**PROBLEM**:
Please state how many lines below include the word "figsize"; the reply should be the number only.

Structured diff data
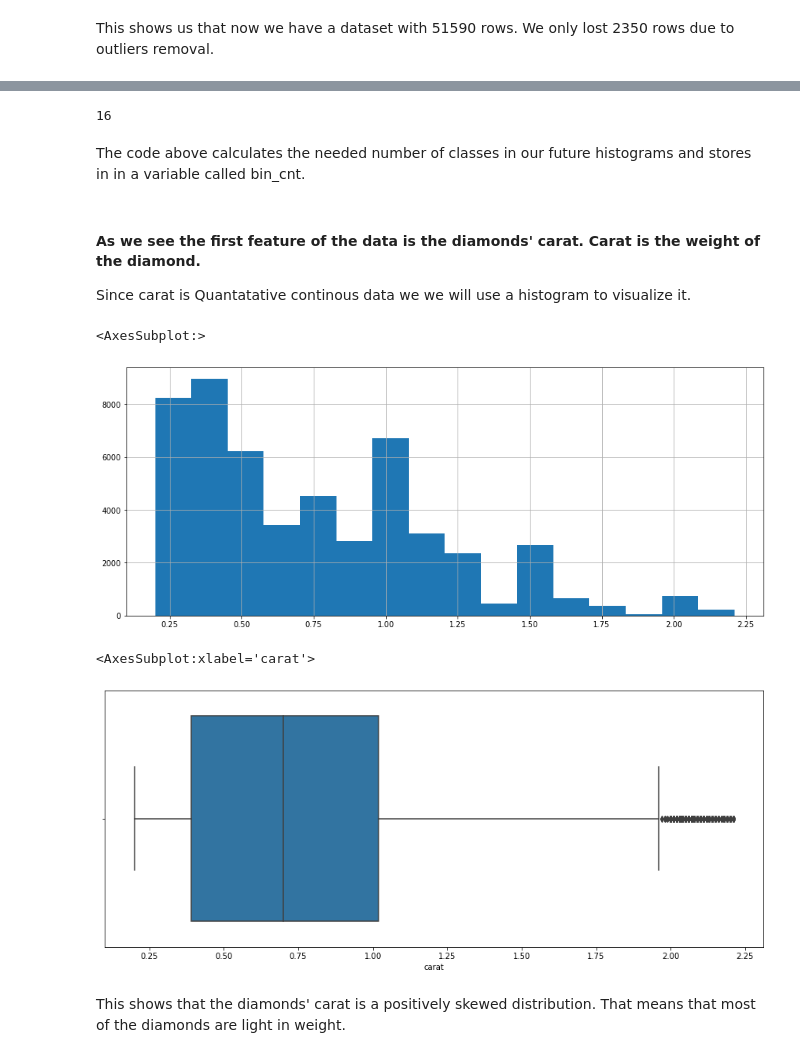
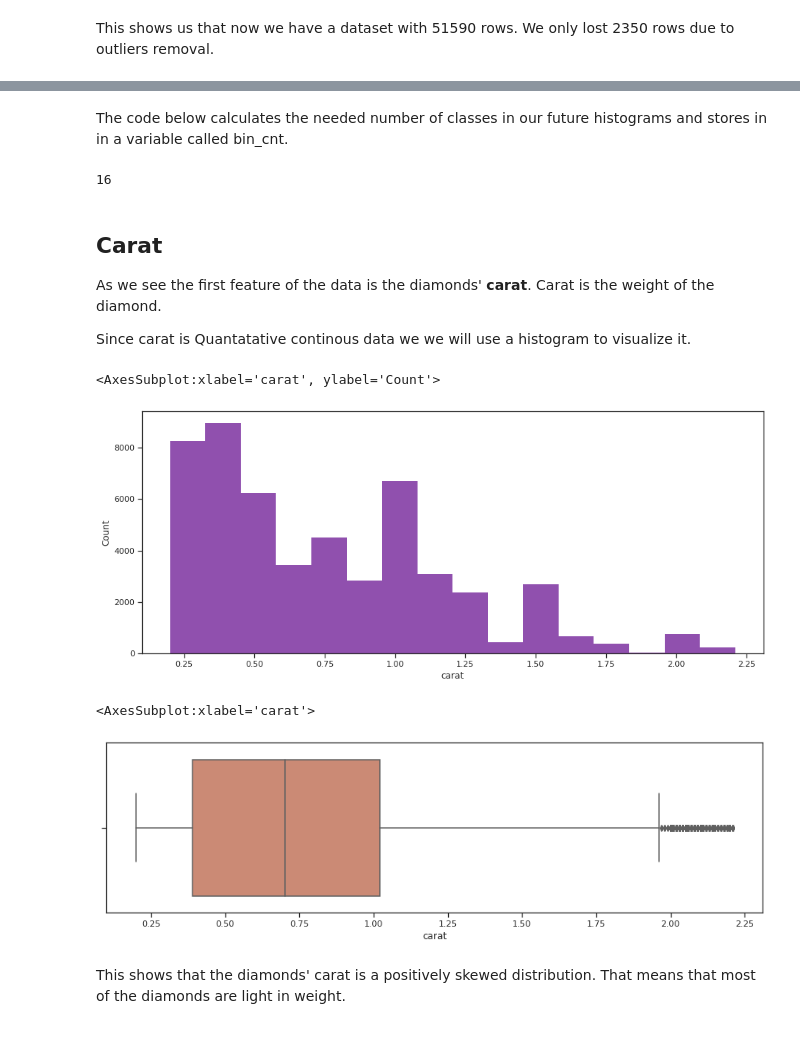
Before and after one commit to Omar-Gebal/Diamonds-Statistical-Analysis-Regression-Classification, a Jupyter notebook: notebook.ipynb, the cells around one changed output, grey strips where cells are left out. Drawn from its saved outputs; the diff is of its cells as text; code cells hidden in the pictures.

Commit message:
updated markdown and histograms

```diff
--- a/notebook.ipynb
+++ b/notebook.ipynb
@@ -104,3 +119,5 @@ This shows us that now we have a dataset with 51590 rows. We only lost 2350 rows
+# %% [markdown]
+The code below calculates the needed number of classes in our future histograms and stores in in a variable called bin_cnt.
 # %%
 bin_cnt = 1 + (10/3) * math.log10(data.carat.count())
 math.ceil(bin_cnt)
@@ -108,23 +125,23 @@ bin_cnt = int(bin_cnt)
 bin_cnt
 # %% [output]
 16
-# %% [markdown]
-The code above calculates the needed number of classes in our future histograms and stores in in a variable called bin_cnt.
 # %% [markdown]
-#### As we see the first feature of the data is the diamonds' **carat**. Carat is the weight of the diamond.
+## Carat
+As we see the first feature of the data is the diamonds' **carat**. Carat is the weight of the diamond.
+
 Since carat is Quantatative continous data we we will use a histogram to visualize it.
 # %%
-fig = plt.figure(figsize = (15,6))
-data['carat'].hist(bins=bin_cnt)
+fig = plt.figure(figsize=(15, 6))
+sns.histplot(data=data, x="carat", bins=bin_cnt, linewidth=0, color='#6b1693')
 # %% [output]
-<AxesSubplot:>
+<AxesSubplot:xlabel='carat', ylabel='Count'>
-[figure, old version]
+[figure, new version]
 # %%
-fig = plt.figure(figsize = (15,6))
-sns.boxplot(x = data['carat'])
+fig = plt.figure(figsize=(15, 4))
+sns.boxplot(x=data['carat'], color='#da8266')
 # %% [output]
 <AxesSubplot:xlabel='carat'>
-[figure, old version]
+[figure, new version]
 # %% [markdown]
 This shows that the diamonds' carat is a positively skewed distribution. That means that most of the diamonds are light in weight.
 # %%
```
Also changed, not shown: parts of 80 cells of this notebook.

**RESPONSE BOX**:
4